Most Don’t Actually Get An Extra Hour of Sleep When Daylight Save Time Ends
Daylight Saving Time ends on Sunday morning at 2:00 AM. We fall back an hour and you've probably heard some say you gain an extra hour of sleep. That's unfortunately not true for most.
Researchers at Harvard say, "In the Fall, only a minority of people actually get that promised extra hour of sleep. During the following week, many people wake up earlier, have more trouble falling asleep, and are more likely to wake up during the night. People who tend to be so-called short sleepers, logging under 7.5 hours a night, and early risers (also known as larks), have the most trouble adjusting to the new schedule."
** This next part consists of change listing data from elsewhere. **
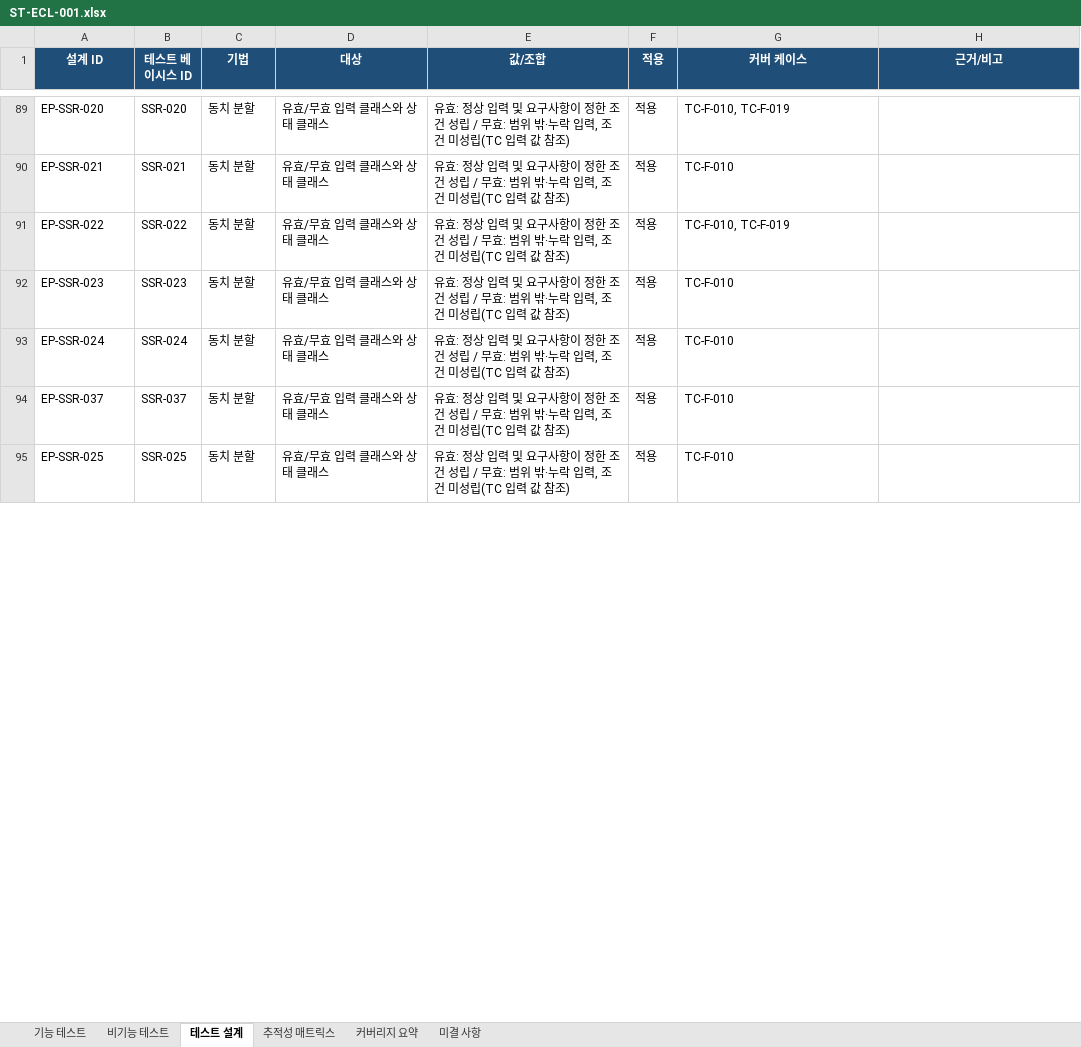
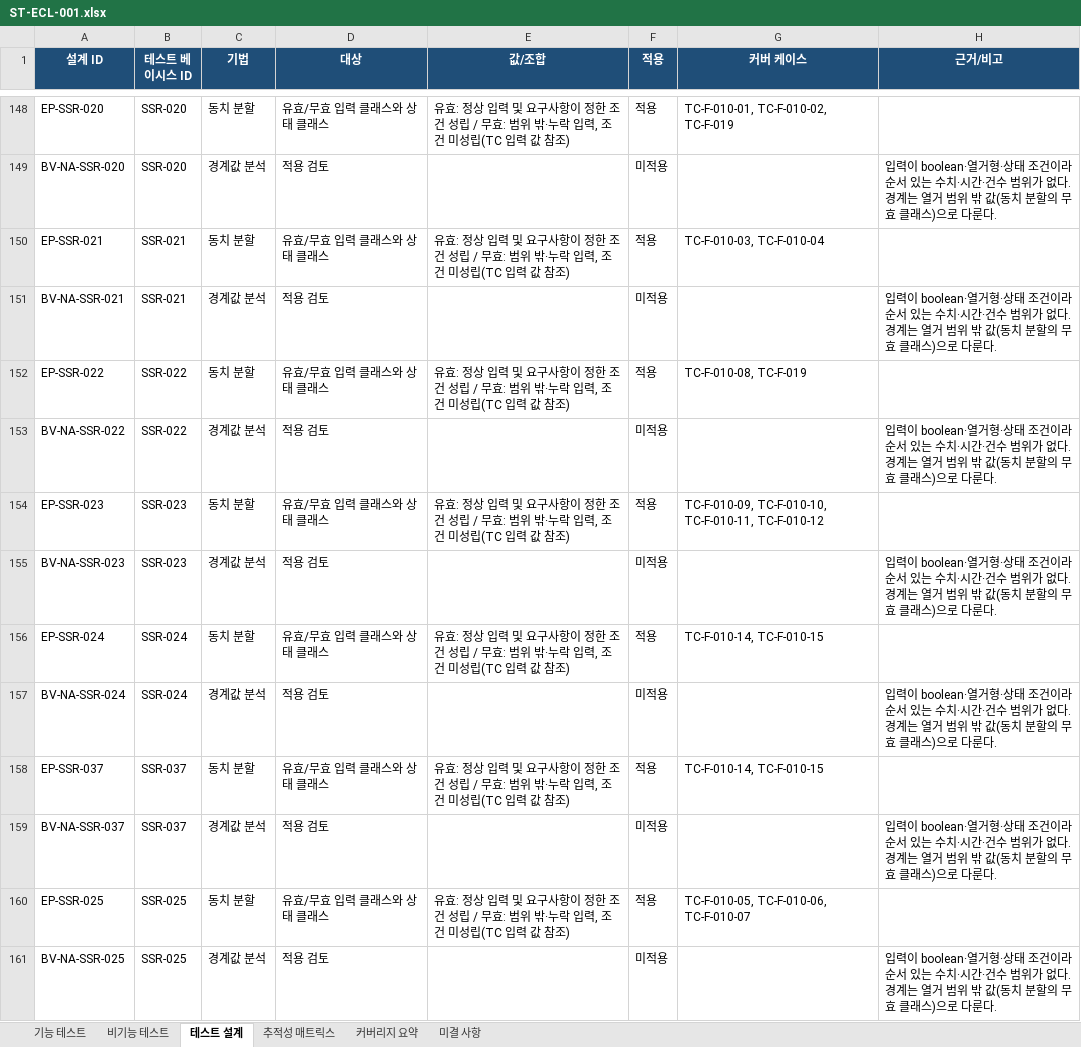
Before and after one commit to yallacha/Claude_Clang, an Excel workbook: docs/system-test/ST-ECL-001.xlsx, sheet 테스트 설계, drawn as a sheet; only a part is shown, gaps mark what is left out; values as stored, in another font and other column widths than the file's, no borders; addresses are those after the commit; the diff covers the shown part only; the diff names each change by its address in the sheet, - before the commit and + after, or states it on an @@ line.

```diff
--- a/docs/system-test/ST-ECL-001.xlsx (sheet 테스트 설계)
+++ b/docs/system-test/ST-ECL-001.xlsx (sheet 테스트 설계)
-G148 (커버 케이스): TC-F-010, TC-F-019
+G148 (커버 케이스): TC-F-010-01, TC-F-010-02, TC-F-019
+row 149: BV-NA-SSR-020 | SSR-020 | 경계값 분석 | 적용 검토 |  | 미적용 |  | 입력이 boolean·열거형·상태 조건이라 순서 있는 수치·시간·건수 범위가 없다. 경계는 열거 범위 밖 값(동치 분할의 무효 클래스)으로 다룬다.
-G150 (커버 케이스): TC-F-010
+G150 (커버 케이스): TC-F-010-03, TC-F-010-04
+row 151: BV-NA-SSR-021 | SSR-021 | 경계값 분석 | 적용 검토 |  | 미적용 |  | 입력이 boolean·열거형·상태 조건이라 순서 있는 수치·시간·건수 범위가 없다. 경계는 열거 범위 밖 값(동치 분할의 무효 클래스)으로 다룬다.
-G152 (커버 케이스): TC-F-010, TC-F-019
+G152 (커버 케이스): TC-F-010-08, TC-F-019
+row 153: BV-NA-SSR-022 | SSR-022 | 경계값 분석 | 적용 검토 |  | 미적용 |  | 입력이 boolean·열거형·상태 조건이라 순서 있는 수치·시간·건수 범위가 없다. 경계는 열거 범위 밖 값(동치 분할의 무효 클래스)으로 다룬다.
-G154 (커버 케이스): TC-F-010
+G154 (커버 케이스): TC-F-010-09, TC-F-010-10, TC-F-010-11, TC-F-010-12
+row 155: BV-NA-SSR-023 | SSR-023 | 경계값 분석 | 적용 검토 |  | 미적용 |  | 입력이 boolean·열거형·상태 조건이라 순서 있는 수치·시간·건수 범위가 없다. 경계는 열거 범위 밖 값(동치 분할의 무효 클래스)으로 다룬다.
-G156 (커버 케이스): TC-F-010
+G156 (커버 케이스): TC-F-010-14, TC-F-010-15
+row 157: BV-NA-SSR-024 | SSR-024 | 경계값 분석 | 적용 검토 |  | 미적용 |  | 입력이 boolean·열거형·상태 조건이라 순서 있는 수치·시간·건수 범위가 없다. 경계는 열거 범위 밖 값(동치 분할의 무효 클래스)으로 다룬다.
-G158 (커버 케이스): TC-F-010
+G158 (커버 케이스): TC-F-010-14, TC-F-010-15
+row 159: BV-NA-SSR-037 | SSR-037 | 경계값 분석 | 적용 검토 |  | 미적용 |  | 입력이 boolean·열거형·상태 조건이라 순서 있는 수치·시간·건수 범위가 없다. 경계는 열거 범위 밖 값(동치 분할의 무효 클래스)으로 다룬다.
-G160 (커버 케이스): TC-F-010
+G160 (커버 케이스): TC-F-010-05, TC-F-010-06, TC-F-010-07
+row 161: BV-NA-SSR-025 | SSR-025 | 경계값 분석 | 적용 검토 |  | 미적용 |  | 입력이 boolean·열거형·상태 조건이라 순서 있는 수치·시간·건수 범위가 없다. 경계는 열거 범위 밖 값(동치 분할의 무효 클래스)으로 다룬다.
```
Also changed, not shown: 71 added rows, 4 removed rows and 96 edited cells elsewhere in this sheet, sheet 기능 테스트, sheet 추적성 매트릭스, sheet 비기능 테스트, sheet 미결 사항, sheet 커버리지 요약, 44 other files.
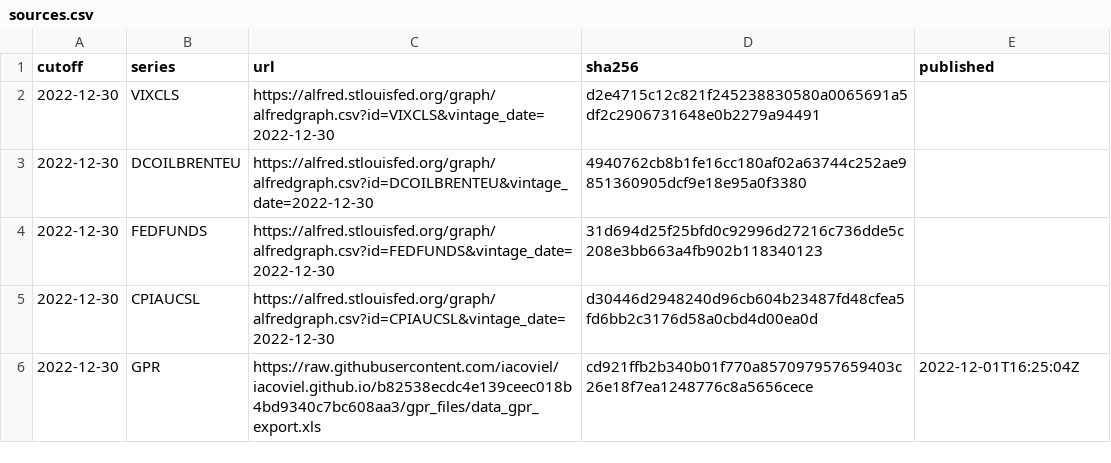
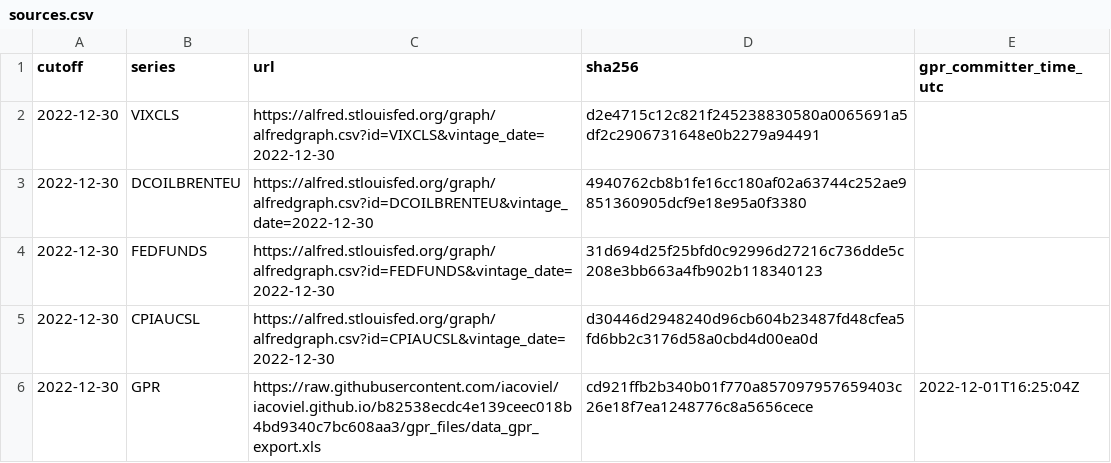
Before and after one commit to jasonrkeen/geopolitical-risk-volatility-analysis, a CSV file: outputs/forecast_origin/sources.csv, drawn as a sheet; only a part is shown.

```diff
--- a/outputs/forecast_origin/sources.csv
+++ b/outputs/forecast_origin/sources.csv
@@ -1,2 +1,2 @@
-cutoff,series,url,sha256,published
+cutoff,series,url,sha256,gpr_committer_time_utc
 2022-12-30,VIXCLS,https://alfred.stlouisfed.org/graph/alfredgraph.csv?id=VIXCLS&vintage_date=2022-12-30,d2e4715c12c821f245238830580a0065691a5df2c2906731648e0b2279a94491,
```
Also changed, not shown: 4 other files.
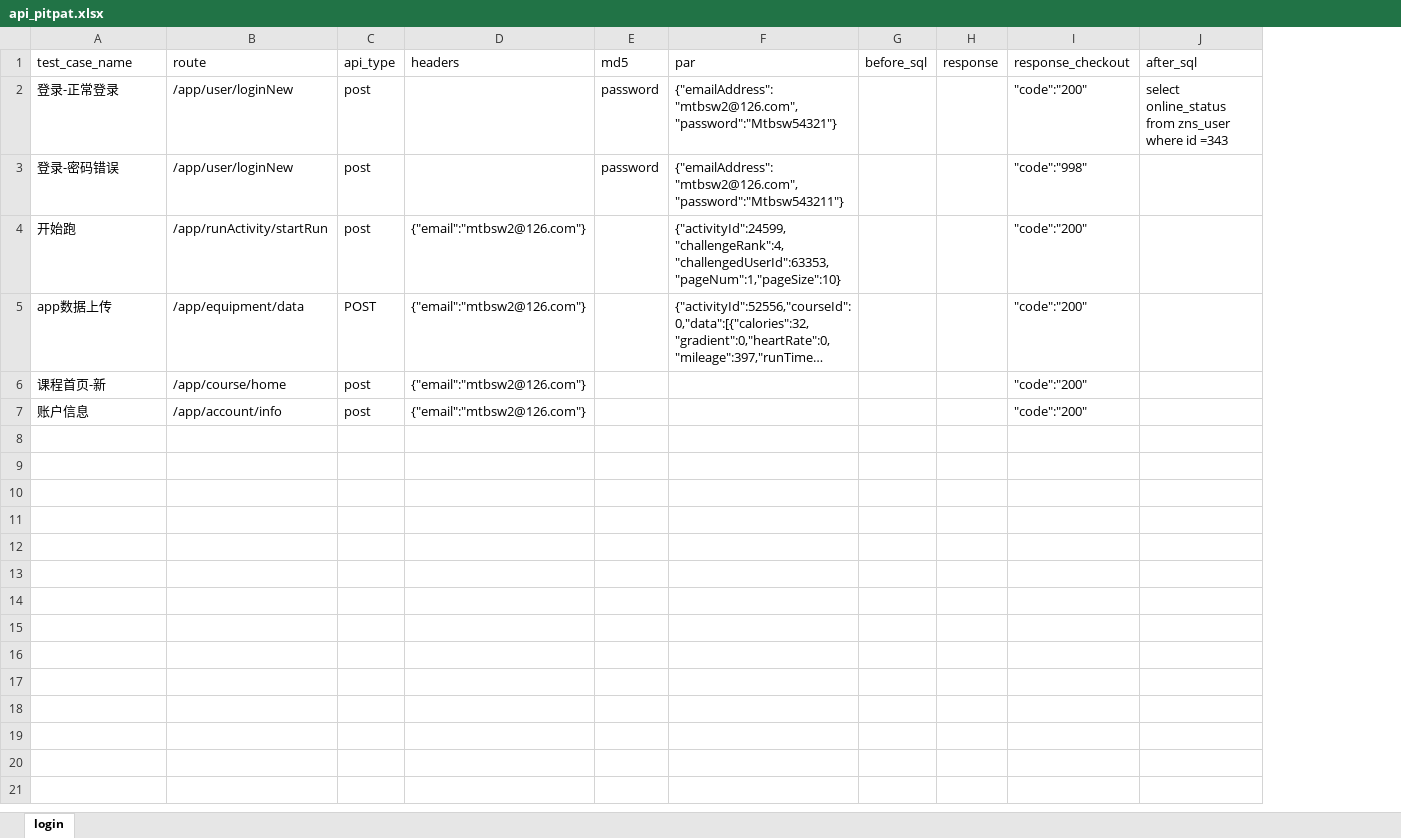
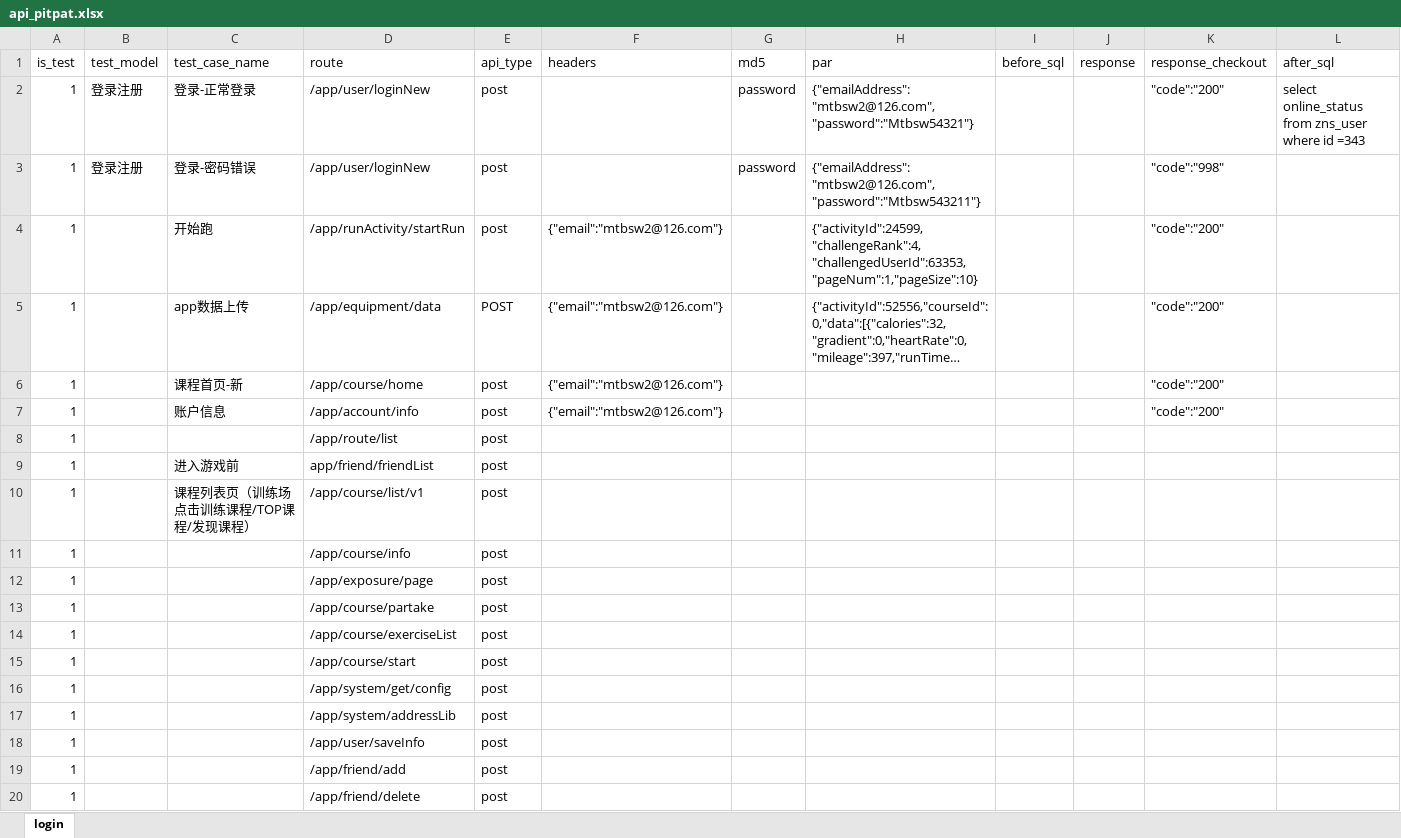
Before and after one commit to Arthurbym/api, an Excel workbook: test_data/api_doc/api_pitpat.xlsx, sheet login, drawn as a sheet; only a part is shown; long unchanged cells end in …; values as stored, in another font and other column widths than the file's, no borders; rows hold the shown columns only; the diff covers the shown part only; the diff names each change by its address in the sheet, - before the commit and + after, or states it on an @@ line.

```diff
--- a/test_data/api_doc/api_pitpat.xlsx (sheet login)
+++ b/test_data/api_doc/api_pitpat.xlsx (sheet login)
+column A (is_test), rows 2-7: all 1
+column B (test_model), rows 2-3: 登录注册 | 登录注册
+row 8: 1 |  |  | /app/route/list | post
+row 9: 1 |  | 进入游戏前 | app/friend/friendList | post
+row 10: 1 |  | 课程列表页（训练场点击训练课程/TOP课程/发现课程） | /app/course/list/v1 | post
+row 11: 1 |  |  | /app/course/info | post
+row 12: 1 |  |  | /app/exposure/page | post
+row 13: 1 |  |  | /app/course/partake | post
+row 14: 1 |  |  | /app/course/exerciseList | post
+row 15: 1 |  |  | /app/course/start | post
+row 16: 1 |  |  | /app/system/get/config | post
+row 17: 1 |  |  | /app/system/addressLib | post
+row 18: 1 |  |  | /app/user/saveInfo | post
+row 19: 1 |  |  | /app/friend/add | post
+row 20: 1 |  |  | /app/friend/delete | post
```
Also changed, not shown: 61 added rows elsewhere in this sheet, 2 other files.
A study conducted by Michigan State says we really only get about 12 minutes of extra sleep. I don't know how you feel, but I hate falling back. I'm not a fan of it being dark when I got to work and dark when I leave work. The American Academy of Sleep Medicine (AASM) conducted a survey and found most aren't fans of Daylight Savings Time either. 63% of the respondents said they wish we'd get rid of it and stick one schedule year-round.